I was sorting through old bras this morning in my drawer and came across a maternity/nursing bra that I had missed packing away. I thought “SERIOUSLY?”

By accident the other day, I found a t-shirt stuffed in the front pocket of my suitcase.  It was from our trip to Hawaii last summer, never worn.  I bought it after we had checked out of the condo and were on our way to the airport to fly home.  I was 11 weeks pregnant at the time, and the t-shirt didn’t fit; I bought it for future use. Then completely forgot about it.  Now I look at it, and remember that trip. I see all of the photos of our smiling faces and I am juxtaposed with happiness, and now pain as I look at my figure, knowing I was pregnant. I can never erase that aspect from the pictures.

So where I “should be” is so different from where I am and never expected to be.  I should be in a different place. Instead I am writing.

The Art of Love

Even though I wrote recently about being an artist/parent, I have never considered myself an artist.  Writer, sure, but the craft of writing is different than the craft of creating something from colors, textures, materials.  Outside of decorating the house and painting an occasional room wall, I do not have that aspect of creativity.

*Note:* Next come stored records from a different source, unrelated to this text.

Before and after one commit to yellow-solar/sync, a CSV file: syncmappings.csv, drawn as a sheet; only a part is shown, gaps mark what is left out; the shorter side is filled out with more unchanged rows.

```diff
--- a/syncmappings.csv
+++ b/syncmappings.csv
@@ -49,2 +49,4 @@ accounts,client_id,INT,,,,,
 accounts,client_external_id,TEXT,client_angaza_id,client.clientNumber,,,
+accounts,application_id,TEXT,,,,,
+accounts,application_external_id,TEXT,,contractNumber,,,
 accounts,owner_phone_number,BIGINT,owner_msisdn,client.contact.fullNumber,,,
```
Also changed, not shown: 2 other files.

I have done several wine/painting evenings before, mostly for fun.  Get together with friends, enjoy the wine, and laugh about how un-artistic we all are.  My three previous attempts have all ended up in the garbage.  Even though I thoroughly enjoyed the evening, the result was nothing to be proud of.  Last night was another such event.  I approached it with no particular inclination that the canvas would yield anything special.  The prescribed picture of the evening was a sunset, with a silhouette of a branch with two birds.

As I added the silhouette of the gently rolling hills and trees to the bottom of my painting, I thought of where I grew up, in the coulee.  There is a beautiful lookout spot on my aunt and uncle’s land where I could see the entire expanse of the road and the dotted houses of the people who lived there.  As I extended the branch onto my painting, I thought of the tree where Nelle’s ashes are scattered, and where we will soon take Iris’s ashes.

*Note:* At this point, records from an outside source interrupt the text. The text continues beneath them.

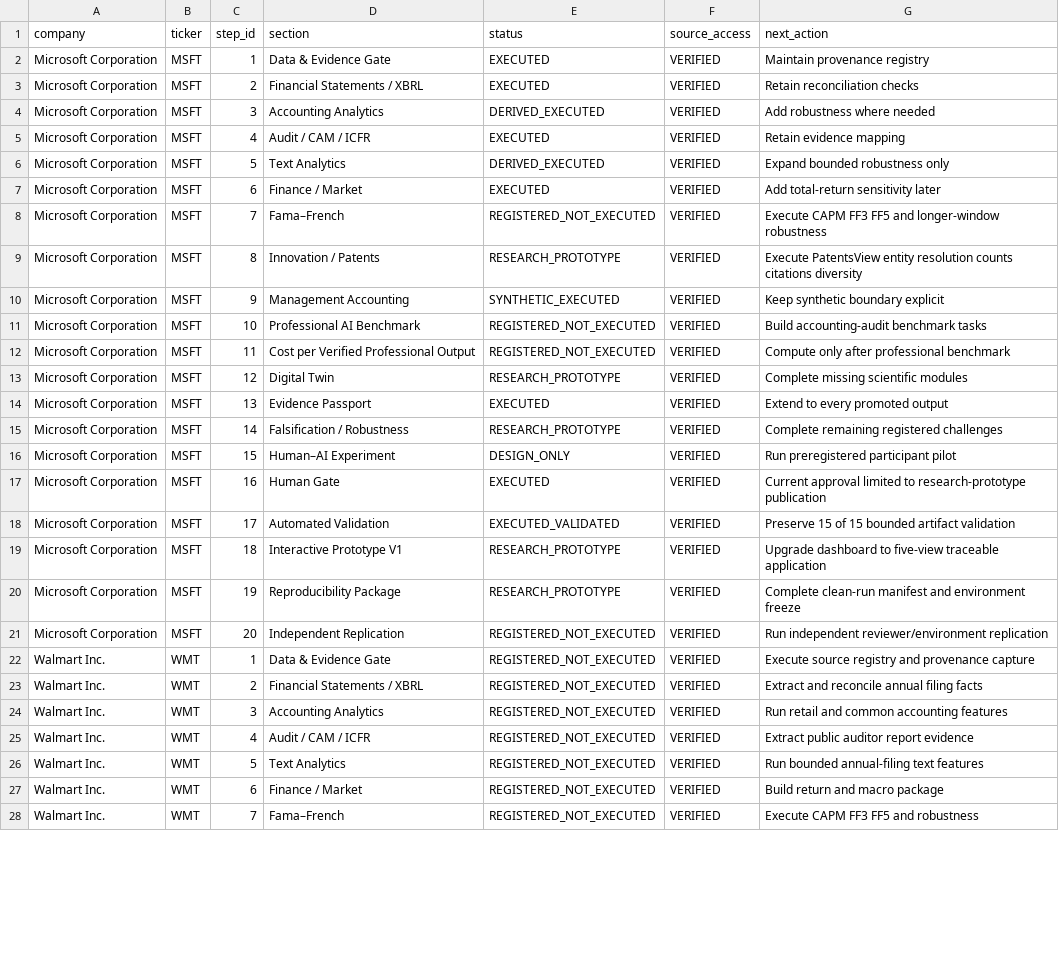
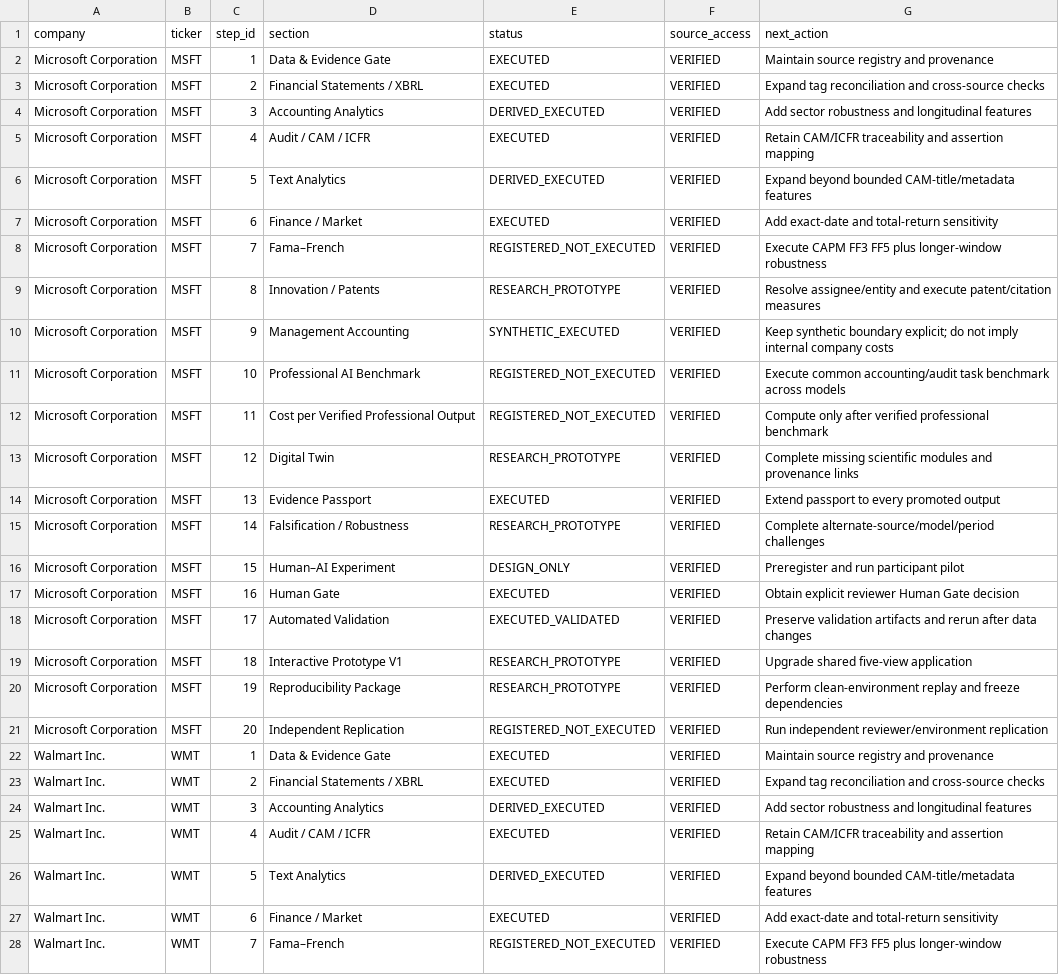
Before and after one commit to Saehon/Saeid-Homayoun, a CSV file: NAAIL-OpenLab/prototypes/three-company-20-step-poc-v1-1/three_company_60_step_execution_matrix.csv, drawn as a sheet; only a part is shown; the diff covers the shown part only; the diff names each change by its address in the sheet, - before the commit and + after, or states it on an @@ line.

Commit message:
data: record bounded WMT and JPM execution progress

```diff
--- a/NAAIL-OpenLab/prototypes/three-company-20-step-poc-v1-1/three_company_60_step_execution_matrix.csv
+++ b/NAAIL-OpenLab/prototypes/three-company-20-step-poc-v1-1/three_company_60_step_execution_matrix.csv
-G2 (next_action): Maintain provenance registry
+G2 (next_action): Maintain source registry and provenance
-G3 (next_action): Retain reconciliation checks
+G3 (next_action): Expand tag reconciliation and cross-source checks
-G4 (next_action): Add robustness where needed
+G4 (next_action): Add sector robustness and longitudinal features
-G5 (next_action): Retain evidence mapping
+G5 (next_action): Retain CAM/ICFR traceability and assertion mapping
-G6 (next_action): Expand bounded robustness only
+G6 (next_action): Expand beyond bounded CAM-title/metadata features
-G7 (next_action): Add total-return sensitivity later
+G7 (next_action): Add exact-date and total-return sensitivity
-G8 (next_action): …FF3 FF5 and longer-window robustness
+G8 (next_action): …FF3 FF5 plus longer-window robustness
-G9 (next_action): Execute PatentsView entity resolution counts citations diversity
+G9 (next_action): Resolve assignee/entity and execute patent/citation measures
-G10 (next_action): …synthetic boundary explicit
+G10 (next_action): …synthetic boundary explicit; do not imply internal company costs
-G11 (next_action): Build accounting-audit benchmark tasks
+G11 (next_action): Execute common accounting/audit task benchmark across models
-G12 (next_action): …only after professional benchmark
+G12 (next_action): …only after verified professional benchmark
-G13 (next_action): …scientific modules
+G13 (next_action): …scientific modules and provenance links
-G14 (next_action): Extend to every promoted output
+G14 (next_action): Extend passport to every promoted output
-G15 (next_action): Complete remaining registered challenges
+G15 (next_action): Complete alternate-source/model/period challenges
-G16 (next_action): Run preregistered participant pilot
+G16 (next_action): Preregister and run participant pilot
-G17 (next_action): Current approval limited to research-prototype publication
+G17 (next_action): Obtain explicit reviewer Human Gate decision
-G18 (next_action): Preserve 15 of 15 bounded artifact validation
+G18 (next_action): Preserve validation artifacts and rerun after data changes
-G19 (next_action): Upgrade dashboard to five-view traceable application
+G19 (next_action): Upgrade shared five-view application
-G20 (next_action): Complete clean-run manifest and environment freeze
+G20 (next_action): Perform clean-environment replay and freeze dependencies
-E22:E23 (status): REGISTERED_NOT_EXECUTED
+E22:E23 (status): EXECUTED
-G22 (next_action): Execute source registry and provenance capture
+G22 (next_action): Maintain source registry and provenance
-G23 (next_action): Extract and reconcile annual filing facts
+G23 (next_action): Expand tag reconciliation and cross-source checks
-E24 (status): REGISTERED_NOT_EXECUTED
+E24 (status): DERIVED_EXECUTED
-G24 (next_action): Run retail and common accounting features
+G24 (next_action): Add sector robustness and longitudinal features
-E25 (status): REGISTERED_NOT_EXECUTED
+E25 (status): EXECUTED
-G25 (next_action): Extract public auditor report evidence
+G25 (next_action): Retain CAM/ICFR traceability and assertion mapping
-E26 (status): REGISTERED_NOT_EXECUTED
+E26 (status): DERIVED_EXECUTED
-G26 (next_action): Run bounded annual-filing text features
+G26 (next_action): Expand beyond bounded CAM-title/metadata features
-E27 (status): REGISTERED_NOT_EXECUTED
+E27 (status): EXECUTED
-G27 (next_action): Build return and macro package
+G27 (next_action): Add exact-date and total-return sensitivity
-G28 (next_action): Execute CAPM FF3 FF5 and robustness
+G28 (next_action): Execute CAPM FF3 FF5 plus longer-window robustness
```
Also changed, not shown: 55 edited cells elsewhere in this file.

So I made a shift.  Instead of painting the silhouette of two birds, I painted two small hearts.  Black, with a slight tint of white to make them more gray, and a slight hint of red.  The instructor did not walk  by my canvas for the rest of the class, and I wondered if he was displeased with my deviation.  I wanted someone to ask me about the hearts; I wanted to say something about why I made that choice, but no one did.  As I completed my painting, I thought not only of my two girls, but my two boys.  Two children, side by side, both living and not.

When Theo examined the painting he said “But there are hearts on the tree – that’s not right.”  I said that the hearts were for my two kids, for him and Quentin, because they are my heart.  He broke into a grin and said “Awwww… that’s so nice.”  Whichever angle I take, whether my two boys or my two girls, they sit side by side.  One slightly bigger, older than the other.

I hung the painting on the wall in my house.